- Stored dataset items:
++++++++++++++++++++

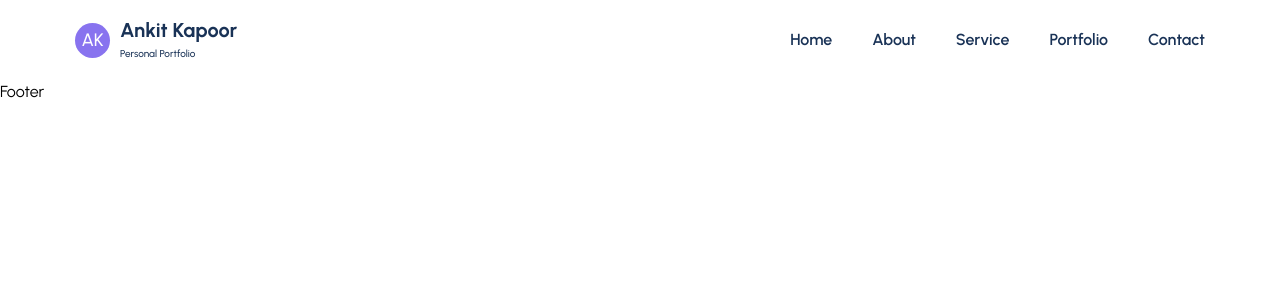
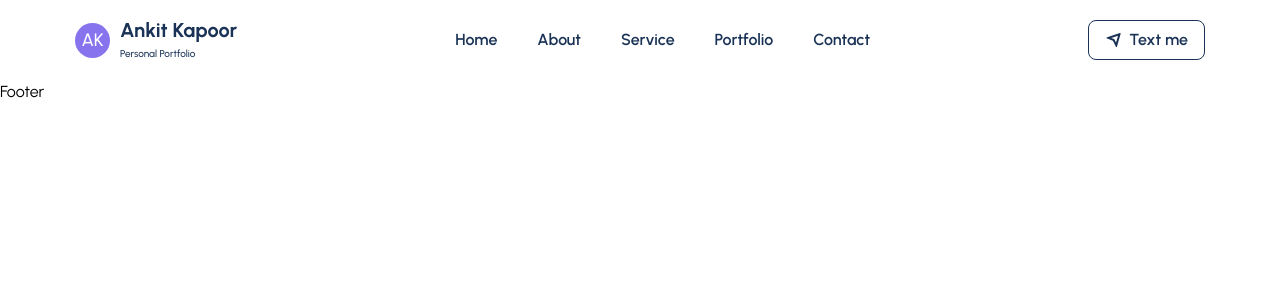
Before and after one commit to ankitkapoor8437/tailwind-portfolio-project, a React (Create React App) app: page / in a window 1280 px wide. Shown: the top 300 px of the page. Built offline with nearby package versions, Linux system fonts and the light colour scheme.

Commit message:
Added button section.

```diff
--- a/src/components/header/Header.jsx
+++ b/src/components/header/Header.jsx
@@ -33,6 +33,17 @@ const Header = () => {
               }
             </ul>
           </div>
+          {/* Menu End */}
+
+          {/* Menu Right Section */}
+          <div className='flex items-center gap-4'>
+            <button className='flex items-center gap-2 text-smallTextColor font-[600] border border-solid
+            border-smallTextColor py-2 px-4 rounded-[8px] max-h-[40px] hover:bg-smallTextColor hover:text-white
+            hover:font-[500] ease-in-out duration-100'>
+              <i className='ri-send-plane-line'></i>Text me
+            </button>
+          </div>
+          {/* Menu Right End */}
         </div>
       </div>
     </header>
```
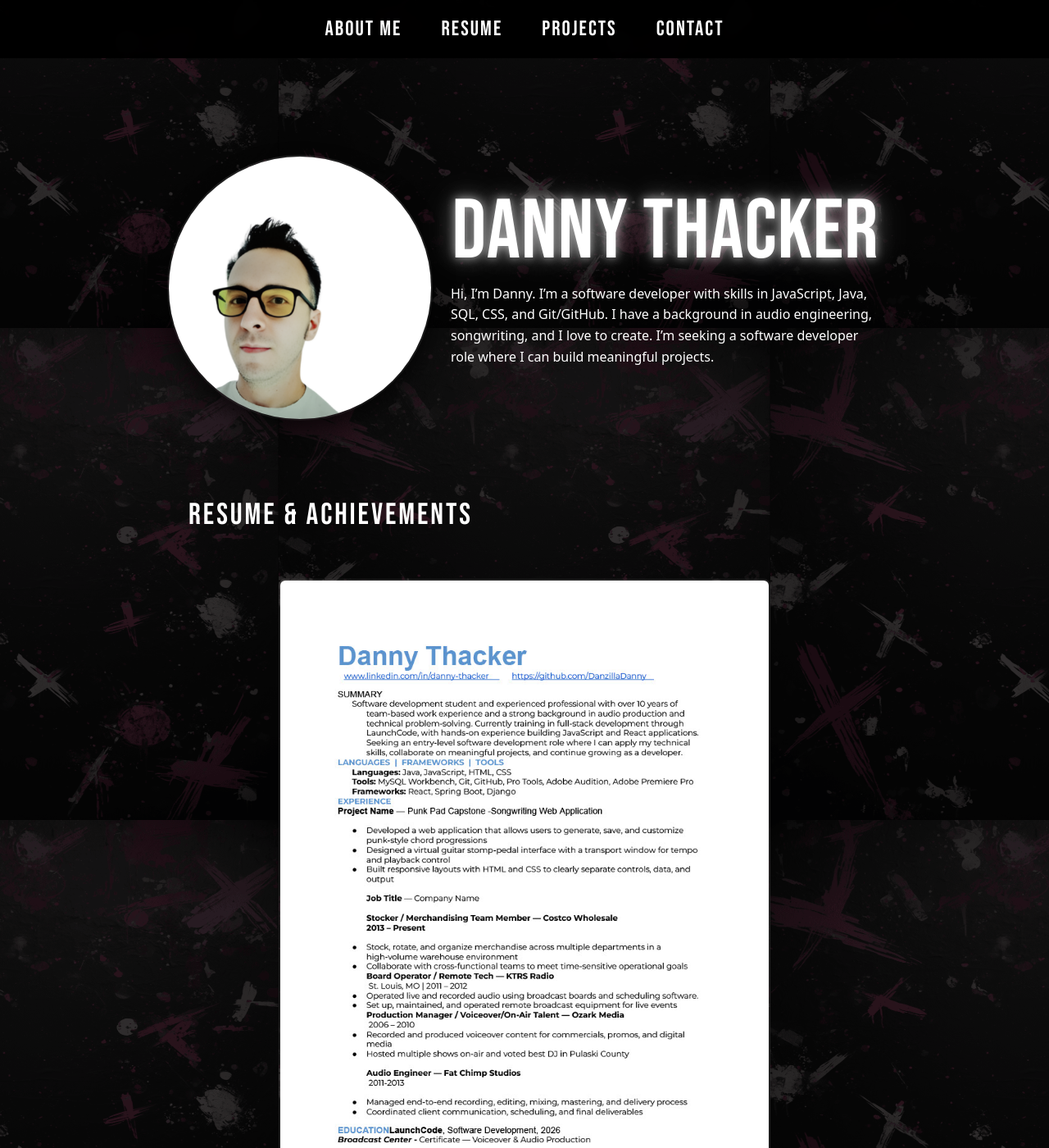
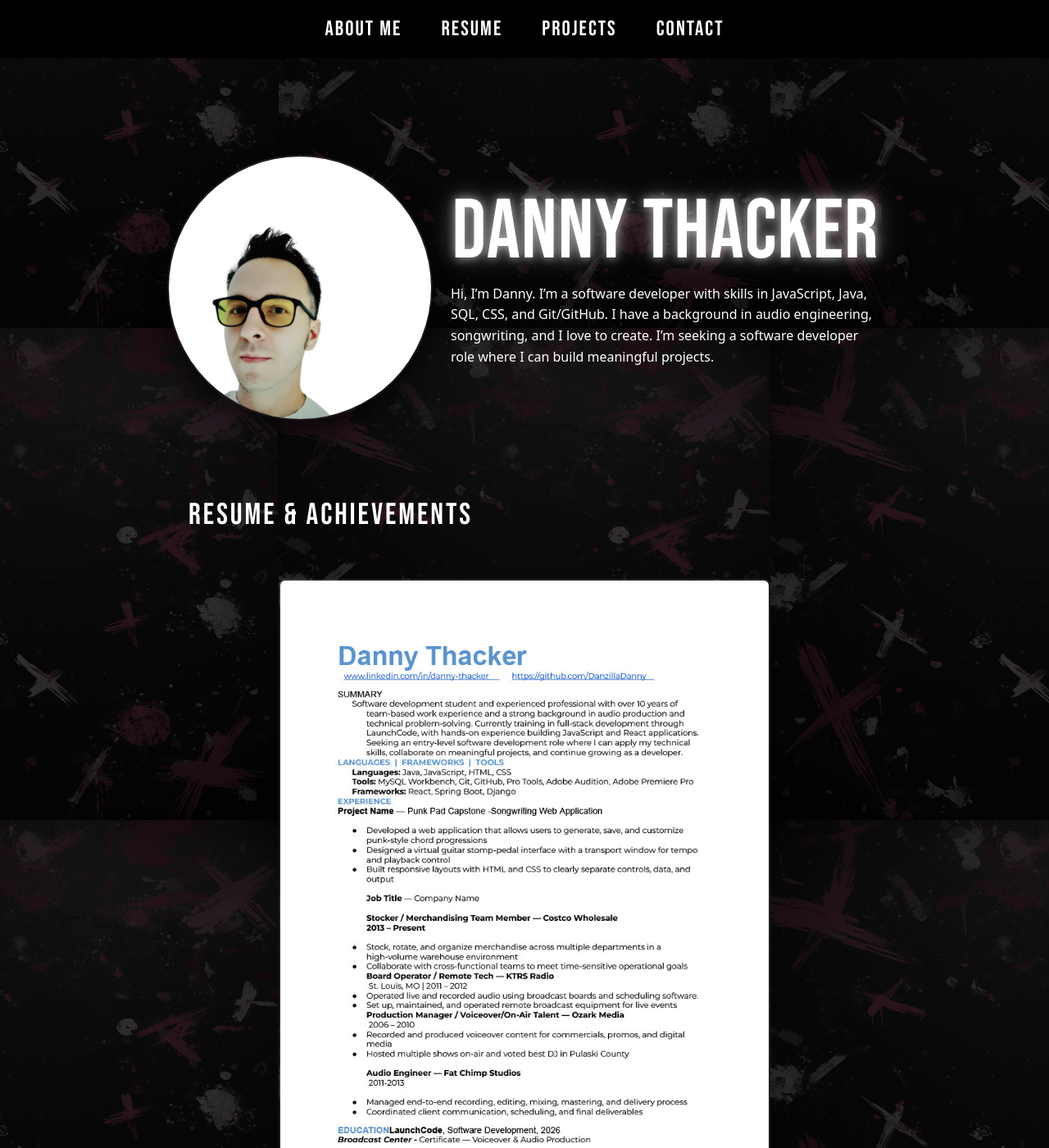
Before and after one commit to DanzillaDanny/DanzillaDanny.github.io, a Jekyll site: the page built from index.md, in a window 1280 px wide and 1400 px high. Shown: the whole window at 82% size. Built offline with Jekyll 4.4.1, drawn with Linux system fonts in a browser that asks for light colours.

Commit message:
animation change to pic

```diff
--- a/assets/index.css
+++ b/assets/index.css
@@ -14,7 +14,7 @@
 @keyframes slideInLeft {
   from {
     opacity: 0;
-    transform: translateX(-18px);
+    transform: translateX(-14px);
   }
   to {
     opacity: 1;
@@ -237,7 +237,7 @@
   display: block;
 
   object-fit: cover;
-  object-position: center;
+  object-position: 58% 35%;
 
   max-width: none;
   aspect-ratio: auto;
```
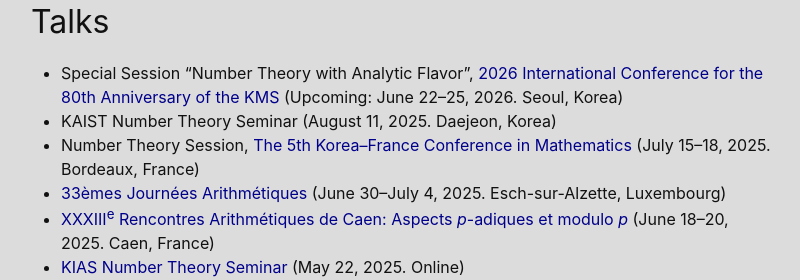
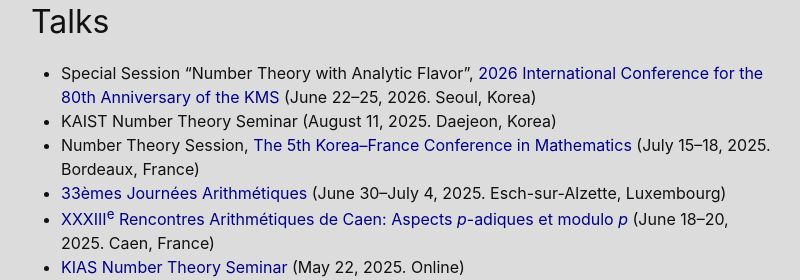
Before and after one commit to hojin-kim/academic-homepage, a Jekyll site: the page built from index.md, in a window 1280 px wide and 900 px high, scrolled down 1584 px. Shown: the part 173-453 px from the top of the window, without its empty margins (239-1039 px from the left). Built offline with Jekyll 4.4.1, drawn with Linux system fonts in a browser that asks for light colours.

Commit message:
KMS 2026 talk

```diff
--- a/index.md
+++ b/index.md
@@ -61,7 +61,7 @@
   </div>
 
 ## Talks
-  * Special Session "Number Theory with Analytic Flavor", [2026 International Conference for the 80th Anniversary of the KMS](https://www.kms.or.kr/conference/meeting/?period=91) (Upcoming: June 22–25, 2026. Seoul, Korea)
+  * Special Session "Number Theory with Analytic Flavor", [2026 International Conference for the 80th Anniversary of the KMS](https://www.kms.or.kr/conference/meeting/?period=91) (June 22–25, 2026. Seoul, Korea)
   * KAIST Number Theory Seminar (August 11, 2025. Daejeon, Korea)
   * Number Theory Session, [The 5th Korea–France Conference in Mathematics](https://www.math.u-bordeaux.fr/~pthieull/LIA/Events/2025) (July 15–18, 2025. Bordeaux, France)
   * [33èmes Journées Arithmétiques](https://www.uni.lu/fstm-en/conferences/ja25/) (June 30–July 4, 2025. Esch-sur-Alzette, Luxembourg)
```
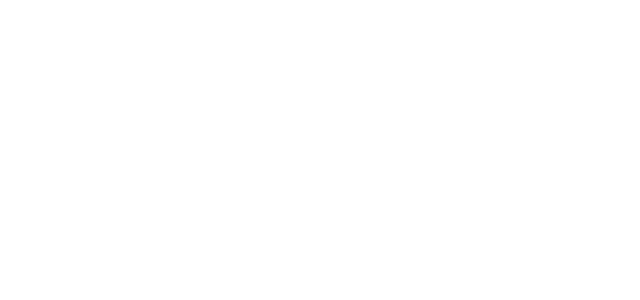
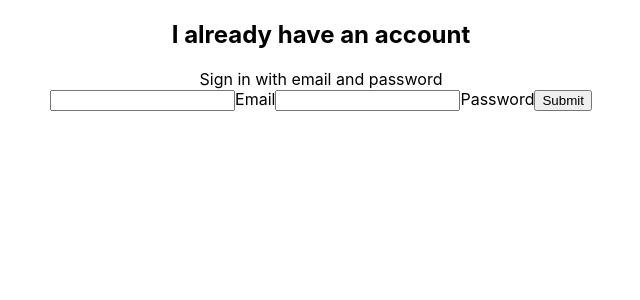
Before and after one commit to animanamit/ecomm, a React (Create React App) app: page /signin in a window 1280 px wide. Shown: the top 300 px of the page, without its empty margins (319-959 px from the left). Built offline with nearby package versions, Linux system fonts and the light colour scheme.

Commit message:
completed sign in component

```diff
--- a/src/App.js
+++ b/src/App.js
@@ -2,13 +2,15 @@ import "./App.css";
 import { Switch, Route, Router } from "react-router-dom";
 import HomePage from "./pages/homepage/homepage.component";
 import ShopPage from "./pages/shop/shop.component";
+import SignInPage from "./pages/sign-in/sign-in-page.component";
 
 function App() {
   return (
     <div className="App">
       <Switch>
         <Route exact path="/" component={HomePage} />
-        <Route exact path="/shop" component={ShopPage} />
+        <Route path="/shop" component={ShopPage} />
+        <Route path="/signin" component={SignInPage} />
       </Switch>
     </div>
   );
--- /dev/null
+++ b/src/components/sign-in/sign-in.component.jsx
@@ -0,0 +1,40 @@
+import React, { useState } from "react";
+
+const SignIn = () => {
+  const [email, setEmail] = useState("");
+  const [password, setPassword] = useState("");
+
+  const handleSignInSubmit = event => {
+    event.preventDefault();
+    setEmail("");
+    setPassword("");
+  };
+
+  return (
+    <div className="signin">
+      <h2>I already have an account</h2>
+      <span>Sign in with email and password</span>
+      <form onSubmit={handleSignInSubmit}>
+        <input
+          name="email"
+          type="email"
+          value={email}
+          onChange={e => setEmail(e.target.value)}
+          required
+        />
+        <label>Email</label>
+        <input
+          name="password"
+          type="password"
+          value={password}
+          onChange={e => setPassword(e.target.value)}
+          required
+        />
+        <label>Password</label>
+        <input type="submit" value="Submit" />
+      </form>
+    </div>
+  );
+};
+
+export default SignIn;
--- /dev/null
+++ b/src/pages/sign-in/sign-in-page.component.jsx
@@ -0,0 +1,13 @@
+import React from "react";
+
+import SignIn from "../../components/sign-in/sign-in.component";
+
+const SignInPage = () => {
+  return (
+    <div className="signin-form">
+      <SignIn />
+    </div>
+  );
+};
+
+export default SignInPage;
```
Also changed, not shown: 1 other file (tests, documents, lock files or other folders).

++++++++++++++++++++

- PROBLEM TO WORK ON:
Find the word "Anniversary" in the entries above and gather every line that holds it.

- COMPLETED EXERCISE:
-  * Special Session "Number Theory with Analytic Flavor", [2026 International Conference for the 80th Anniversary of the KMS](https://www.kms.or.kr/conference/meeting/?period=91) (Upcoming: June 22–25, 2026. Seoul, Korea)
+  * Special Session "Number Theory with Analytic Flavor", [2026 International Conference for the 80th Anniversary of the KMS](https://www.kms.or.kr/conference/meeting/?period=91) (June 22–25, 2026. Seoul, Korea)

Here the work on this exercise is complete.